Items listed in a dataset
----------------

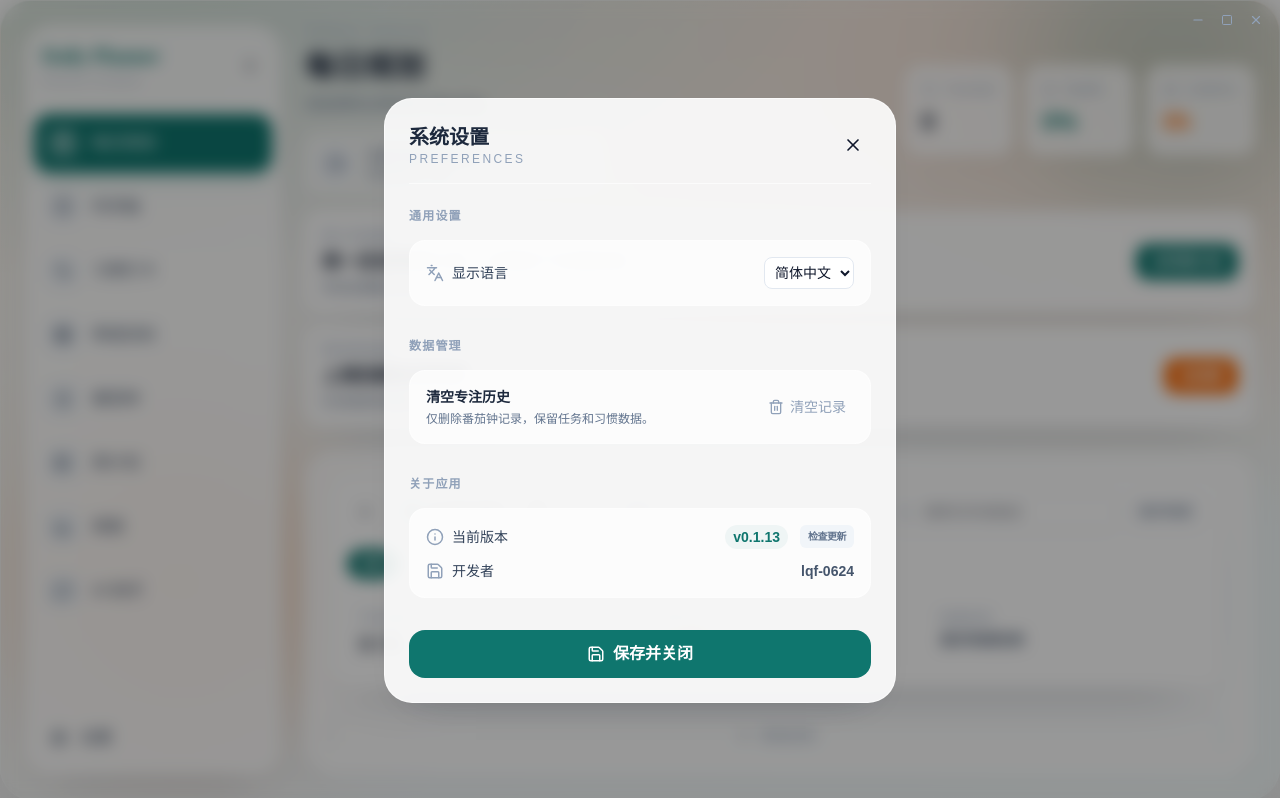
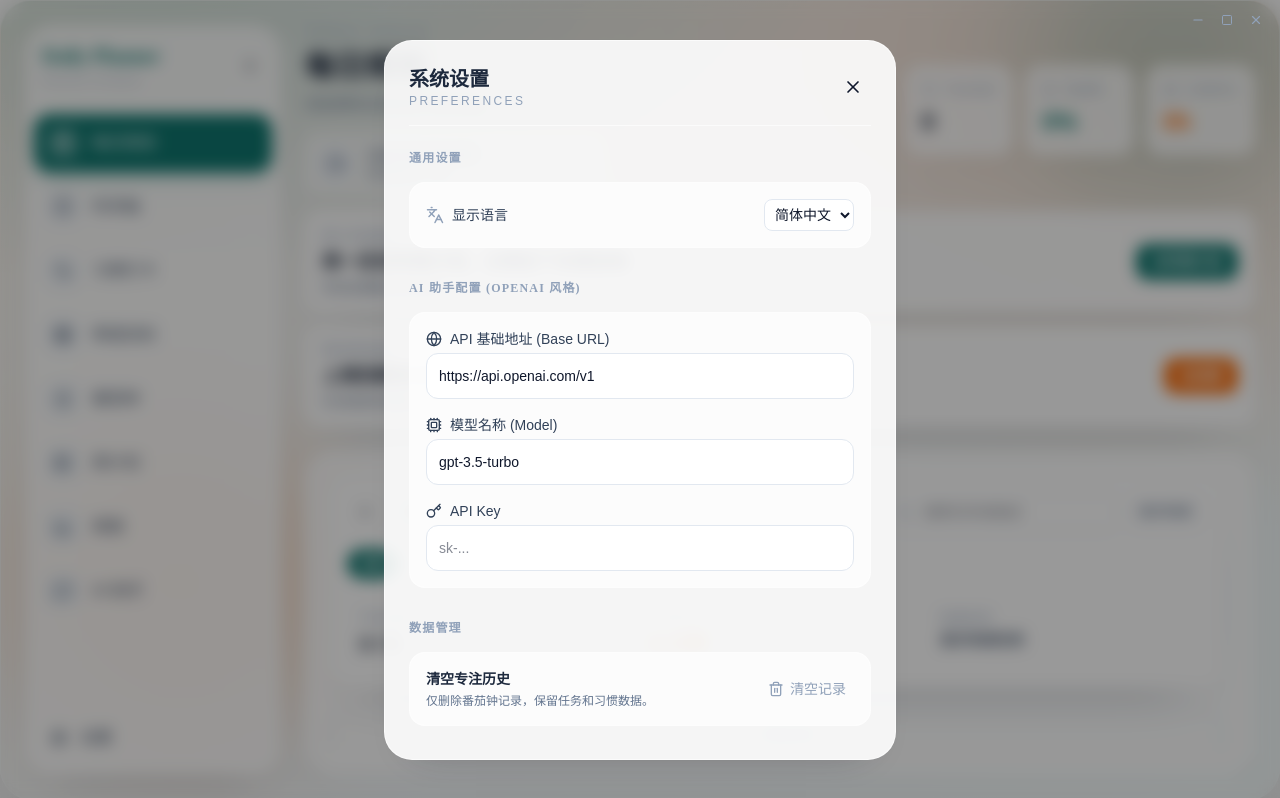
Before and after one commit to lqf0624/daily-planner, a React (Vite) app: page / in a window 1280 px wide. Both pictures are taken after a click on the button "设置". Built offline with nearby package versions, Linux system fonts and the light colour scheme.

Commit message:
fix: restore AI settings and implement dynamic versioning
- Recover missing AI assistant configuration fields in settings UI
- Implement dynamic app version retrieval from main process
- Refine version comparison logic for update system
- Finalize lint and typescript error fixes

```diff
--- a/electron/main.ts
+++ b/electron/main.ts
@@ -157,6 +157,8 @@ function createTray() {
       },
       { label: '显示/隐藏悬浮窗', click: () => toggleFloatingWindow() },
       { type: 'separator' },
+      { label: '检查更新', click: () => shell.openExternal('https://github.com/lqf0624/daily-planner-ai/releases/latest') },
+      { type: 'separator' },
       { label: '退出', click: () => { isQuitting = true; app.quit(); } }
     ]);
     tray?.setContextMenu(contextMenu);
@@ -200,11 +202,13 @@ function createFloatingWindow() {
   floatingWin.on('closed', () => { floatingWin = null; });
 }
 
-// --- 自定义更新系统 ---
+// --- 更新系统 ---
 interface GitHubAsset {
   name: string;
   browser_download_url: string;
 }
+
+ipcMain.handle('app:get-version', () => app.getVersion());
 
 ipcMain.handle('app:check-update', async () => {
   return new Promise((resolve) => {
@@ -220,7 +224,6 @@ ipcMain.handle('app:check-update', async () => {
         try {
           const release = JSON.parse(data);
           const version = release.tag_name.replace('v', '');
-          // 根据平台寻找对应的资产
           const platformExt = process.platform === 'win32' ? '.exe' : '.dmg';
           const asset = release.assets.find((a: GitHubAsset) => a.name.endsWith(platformExt));
           resolve({ version, url: asset?.browser_download_url, notes: release.body });
@@ -233,27 +236,21 @@ ipcMain.handle('app:check-update', async () => {
 ipcMain.on('app:start-download', (event, url) => {
   const fileName = path.basename(url);
   const filePath = path.join(app.getPath('downloads'), fileName);
-
   const file = fs.createWriteStream(filePath);
 
-  // 处理 GitHub 的 302 重定向
   const download = (targetUrl: string) => {
     https.get(targetUrl, { headers: { 'User-Agent': 'Daily-Planner-AI' } }, (res) => {
       if (res.statusCode === 302 && res.headers.location) {
         download(res.headers.location);
         return;
       }
-
       const totalSize = parseInt(res.headers['content-length'] || '0', 10);
       let downloadedSize = 0;
-
       res.on('data', (chunk) => {
         downloadedSize += chunk.length;
         file.write(chunk);
-        const progress = totalSize ? Math.round((downloadedSize / totalSize) * 100) : 0;
-        event.reply('app:download-progress', progress);
+        event.reply('app:download-progress', totalSize ? Math.round((downloadedSize / totalSize) * 100) : 0);
       });
-
       res.on('end', () => {
         file.end();
         event.reply('app:download-complete', filePath);
@@ -263,13 +260,10 @@ ipcMain.on('app:start-download', (event, url) => {
       event.reply('app:download-error', err.message);
     });
   };
-
   download(url);
 });
 
-ipcMain.on('app:install-update', (_event, filePath) => {
-  shell.openPath(filePath);
-});
+ipcMain.on('app:install-update', (_event, filePath) => { shell.openPath(filePath); });
 
 // --- IPC 监听 ---
 ipcMain.on('floating:toggle', () => toggleFloatingWindow());
--- a/src/components/Settings.tsx
+++ b/src/components/Settings.tsx
@@ -1,5 +1,5 @@
 import React, { useState, useEffect } from 'react';
-import { X, Save, Trash2, Languages, Info, Download, CheckCircle2, Loader2 } from 'lucide-react';
+import { X, Save, Trash2, Languages, Info, Download, CheckCircle2, Loader2, Globe, Cpu, Key } from 'lucide-react';
 import { useAppStore } from '../stores/useAppStore';
 import { motion, AnimatePresence } from 'framer-motion';
 import { cn } from '../utils/cn';
@@ -12,7 +12,7 @@ interface SettingsProps {
 type UpdateStatus = 'idle' | 'checking' | 'available' | 'downloading' | 'ready' | 'error' | 'latest';
 
 const Settings: React.FC<SettingsProps> = ({ isOpen, onClose }) => {
-  const { clearPomodoroHistory, language, setLanguage } = useAppStore();
+  const { aiSettings, updateAISettings, clearPomodoroHistory, language, setLanguage } = useAppStore();
   const [showConfirmClear, setShowConfirmClear] = useState(false);
 
   // 更新相关状态
@@ -20,10 +20,15 @@ const Settings: React.FC<SettingsProps> = ({ isOpen, onClose }) => {
   const [updateInfo, setUpdateInfo] = useState<{ version: string, url: string, notes?: string } | null>(null);
   const [downloadProgress, setDownloadProgress] = useState(0);
   const [downloadPath, setDownloadPath] = useState('');
-  const currentVersion = '0.1.13';
+  const [currentVersion, setCurrentVersion] = useState('0.1.14');
 
   useEffect(() => {
     if (!window.ipcRenderer) return;
+
+    // 获取真实版本号
+    window.ipcRenderer.invoke('app:get-version').then((v: unknown) => {
+      if (typeof v === 'string') setCurrentVersion(v);
+    });
 
     const progressHandler = (_: unknown, progress: unknown) => {
       setUpdateStatus('downloading');
@@ -57,6 +62,7 @@ const Settings: React.FC<SettingsProps> = ({ isOpen, onClose }) => {
     setUpdateStatus('checking');
     try {
       const result = await window.ipcRenderer.invoke('app:check-update') as { version: string, url: string, notes?: string } | null;
+      // 关键修复：对比版本号，去掉 'v' 前缀
       if (result && result.version !== currentVersion) {
         setUpdateInfo(result);
         setUpdateStatus('available');
@@ -89,7 +95,6 @@ const Settings: React.FC<SettingsProps> = ({ isOpen, onClose }) => {
     <div className="fixed inset-0 bg-black/40 flex items-center justify-center z-50 animate-in fade-in duration-200 backdrop-blur-sm p-4">
       <div className="bg-white/90 rounded-[28px] w-full max-w-lg p-6 shadow-[var(--shadow-card)] border border-white/60 overflow-y-auto max-h-[90vh] relative">
 
-        {/* 更新专用全屏遮罩 */}
         <AnimatePresence>
           {(updateStatus === 'downloading' || updateStatus === 'ready' || updateStatus === 'available') && (
             <motion.div
@@ -121,11 +126,7 @@ const Settings: React.FC<SettingsProps> = ({ isOpen, onClose }) => {
                     <p className="text-sm text-slate-500 mt-1">请勿关闭应用，下载完成后将提示安装</p>
                   </div>
                   <div className="w-full bg-slate-100 h-4 rounded-full overflow-hidden border border-slate-200 p-0.5">
-                    <motion.div
-                      initial={{ width: 0 }}
-                      animate={{ width: `${downloadProgress}%` }}
-                      className="h-full bg-primary rounded-full shadow-sm"
-                    />
+                    <motion.div initial={{ width: 0 }} animate={{ width: `${downloadProgress}%` }} className="h-full bg-primary rounded-full shadow-sm" />
                   </div>
                   <span className="text-2xl font-black text-primary font-mono">{downloadProgress}%</span>
                 </div>
@@ -168,6 +169,30 @@ const Settings: React.FC<SettingsProps> = ({ isOpen, onClose }) => {
                   <option value="zh-CN">简体中文</option>
                   <option value="en-US">English</option>
                 </select>
+              </div>
+            </div>
+          </section>
+
+          <section>
+            <h4 className="text-xs font-bold text-slate-400 uppercase tracking-widest mb-4">{language === 'zh-CN' ? 'AI 助手配置 (OpenAI 风格)' : 'AI Assistant (OpenAI Style)'}</h4>
+            <div className="space-y-4 bg-white/70 border border-white/60 rounded-2xl p-4">
+              <div>
+                <label className="block text-sm font-medium text-slate-700 mb-1 flex items-center gap-2">
+                  <Globe size={16} /> {language === 'zh-CN' ? 'API 基础地址 (Base URL)' : 'API Base URL'}
+                </label>
+                <input type="text" value={aiSettings.baseUrl} onChange={(e) => updateAISettings({ baseUrl: e.target.value })} placeholder="https://api.openai.com/v1" className="w-full p-3 bg-white border border-slate-200 rounded-xl focus:ring-2 focus:ring-primary outline-none text-sm" />
+              </div>
+              <div>
+                <label className="block text-sm font-medium text-slate-700 mb-1 flex items-center gap-2">
+                  <Cpu size={16} /> {language === 'zh-CN' ? '模型名称 (Model)' : 'Model Name'}
+                </label>
+                <input type="text" value={aiSettings.model} onChange={(e) => updateAISettings({ model: e.target.value })} placeholder="gpt-3.5-turbo" className="w-full p-3 bg-white border border-slate-200 rounded-xl focus:ring-2 focus:ring-primary outline-none text-sm" />
+              </div>
+              <div>
+                <label className="block text-sm font-medium text-slate-700 mb-1 flex items-center gap-2">
+                  <Key size={16} /> API Key
+                </label>
+                <input type="password" value={aiSettings.apiKey} onChange={(e) => updateAISettings({ apiKey: e.target.value })} placeholder="sk-..." className="w-full p-3 bg-white border border-slate-200 rounded-xl focus:ring-2 focus:ring-primary outline-none text-sm" />
               </div>
             </div>
           </section>
```
Also changed, not shown: 1 other file (tests, documents, lock files or other folders).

----------------

If a line of the entries holds the word "SettingsProps", copy it out.

## WRITTEN RESPONSE
@@ -12,7 +12,7 @@ interface SettingsProps {
 const Settings: React.FC<SettingsProps> = ({ isOpen, onClose }) => {
@@ -20,10 +20,15 @@ const Settings: React.FC<SettingsProps> = ({ isOpen, onClose }) => {
@@ -57,6 +62,7 @@ const Settings: React.FC<SettingsProps> = ({ isOpen, onClose }) => {
@@ -89,7 +95,6 @@ const Settings: React.FC<SettingsProps> = ({ isOpen, onClose }) => {
@@ -121,11 +126,7 @@ const Settings: React.FC<SettingsProps> = ({ isOpen, onClose }) => {
@@ -168,6 +169,30 @@ const Settings: React.FC<SettingsProps> = ({ isOpen, onClose }) => {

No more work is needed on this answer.